Foreign Minister Alexander Downer said he was still awaiting a decision from Indonesia about whether it would allow the men to be processed by the United Nations High Commission for Refugees (UNHCR) in Indonesia, where they boarded a wooden vessel to come to Australia.
But Indonesia's Department of Foreign Affairs said it had made its position clear.
"We are ready to receive them, to receive the 83 Sri Lankan asylum seekers back to Indonesia, with the understanding that this is only for a transit," spokesman Desra Percaya told reporters in Jakarta.
"(We will be) sending them back to their country of origin.
"We don't see any necessity, any need, for the international organisation to get involved."
Speaking to reporters, Mr Downer said the men, currently undergoing health and identity checks on Christmas Island, would likely be sent to Nauru if Indonesia refused to have them processed by the UNHCR there.

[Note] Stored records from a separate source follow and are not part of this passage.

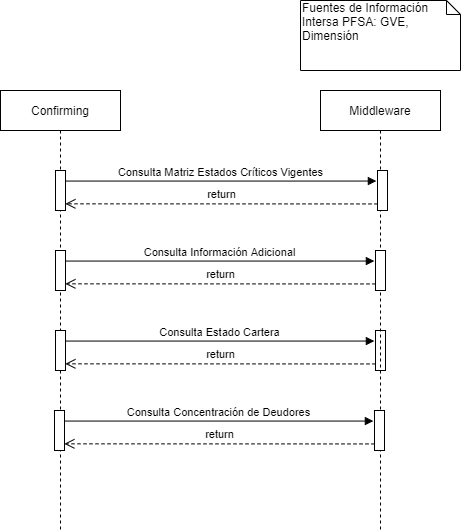
Earlier version of the draw.io export Confirming/Diagrama_secuencia_middleware_confirming.png (Derivatik/Recursos-Documentacion). Source tidied: cells renumbered, new cells last; positions are measured from the earlier drawing's top-left corner, leaving out a move shared by most shapes.
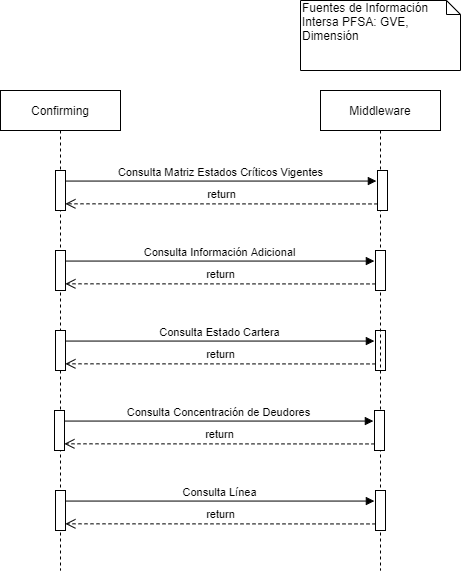
After the change.

Commit message:
confirming middleware

What changed in the source:
```diff
@@ -3,7 +3,7 @@
     <mxCell id="0" />
     <mxCell id="1" parent="0" />
     <mxCell id="2" value="Confirming" style="shape=umlLifeline;perimeter=lifelinePerimeter;whiteSpace=wrap;html=1;" parent="1" vertex="1">
-      <mxGeometry y="90" width="120" height="440" as="geometry" />
+      <mxGeometry y="90" width="120" height="480" as="geometry" />
     </mxCell>
     <mxCell id="3" style="html=1;points=[];perimeter=orthogonalPerimeter;" parent="2" vertex="1">
       <mxGeometry x="55" y="80" width="10" height="40" as="geometry" />
@@ -21,7 +21,7 @@
       <mxGeometry relative="1" as="geometry" />
     </mxCell>
     <mxCell id="8" value="Middleware" style="shape=umlLifeline;perimeter=lifelinePerimeter;whiteSpace=wrap;html=1;" parent="1" vertex="1">
-      <mxGeometry x="320" y="90" width="120" height="440" as="geometry" />
+      <mxGeometry x="320" y="90" width="120" height="480" as="geometry" />
     </mxCell>
     <mxCell id="9" style="html=1;points=[];perimeter=orthogonalPerimeter;" parent="8" vertex="1">
       <mxGeometry x="57" y="80" width="10" height="40" as="geometry" />
@@ -38,6 +38,18 @@
     <mxCell id="13" value="return" style="html=1;verticalAlign=bottom;endArrow=open;dashed=1;endSize=8;exitX=0;exitY=0.836;entryX=0.99;entryY=0.833;entryDx=0;entryDy=0;entryPerimeter=0;exitDx=0;exitDy=0;exitPerimeter=0;" parent="8" edge="1" source="11" target="10">
       <mxGeometry relative="1" as="geometry" />
     </mxCell>
+    <mxCell id="21" style="html=1;points=[];perimeter=orthogonalPerimeter;" parent="8" vertex="1">
+      <mxGeometry x="-265" y="400" width="10" height="40" as="geometry" />
+    </mxCell>
+    <mxCell id="22" style="html=1;points=[];perimeter=orthogonalPerimeter;" parent="8" vertex="1">
+      <mxGeometry x="55" y="400" width="10" height="40" as="geometry" />
+    </mxCell>
+    <mxCell id="23" value="Consulta Línea" style="html=1;verticalAlign=bottom;endArrow=block;entryX=-0.114;entryY=0.264;exitX=1;exitY=0.264;exitDx=0;exitDy=0;exitPerimeter=0;entryDx=0;entryDy=0;entryPerimeter=0;" parent="8" edge="1" source="21" target="22">
+      <mxGeometry relative="1" as="geometry" />
+    </mxCell>
+    <mxCell id="24" value="return" style="html=1;verticalAlign=bottom;endArrow=open;dashed=1;endSize=8;exitX=0;exitY=0.836;entryX=0.99;entryY=0.833;entryDx=0;entryDy=0;entryPerimeter=0;exitDx=0;exitDy=0;exitPerimeter=0;" parent="8" edge="1" source="22" target="21">
+      <mxGeometry relative="1" as="geometry" />
+    </mxCell>
     <mxCell id="14" value="Consulta Matriz Estados Críticos Vigentes" style="html=1;verticalAlign=bottom;endArrow=block;entryX=-0.114;entryY=0.264;exitX=1;exitY=0.264;exitDx=0;exitDy=0;exitPerimeter=0;entryDx=0;entryDy=0;entryPerimeter=0;" parent="1" edge="1" source="3" target="9">
       <mxGeometry relative="1" as="geometry" />
     </mxCell>
```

Mr Downer said the Indonesian government was reluctant to process the men despite Australia offering to pay for it.
He said the government had not made a final decision on where to send the refugees if Indonesia formally refused, but Nauru was most likely.
"If they decide that they don't want the processing to take place in Indonesia then obviously one of the options for us is to have them processed in Nauru," Mr Downer said in Adelaide.
"What we want to do is send a message to the people smugglers that you cannot just get people to Australia through them paying a few hundred or thousands of dollars to a people smuggler who can make a profit out of it.
"They can go through the normal procedures but not through some corrupt and evil people smuggling operation."
Sri Lanka has demanded the men's return and branded them economic migrants whose claims to asylum are "baseless".
Refugee groups fear for the men if they are returned to Sri Lanka because of the ongoing civil war between the government and rebel Tamil Tigers in the island's north.
Mr Downer said he had guaranteed each man's asylum status would be assessed under UN standards.
"These people will be processed according to law and according to Australia's obligations under the refugee convention," he said.
"There is no need to be concerned about that."
The issue is likely to be discussed when Indonesia's Foreign Minister Hasan Wirajuda and Mr Downer meet in Jakarta next week.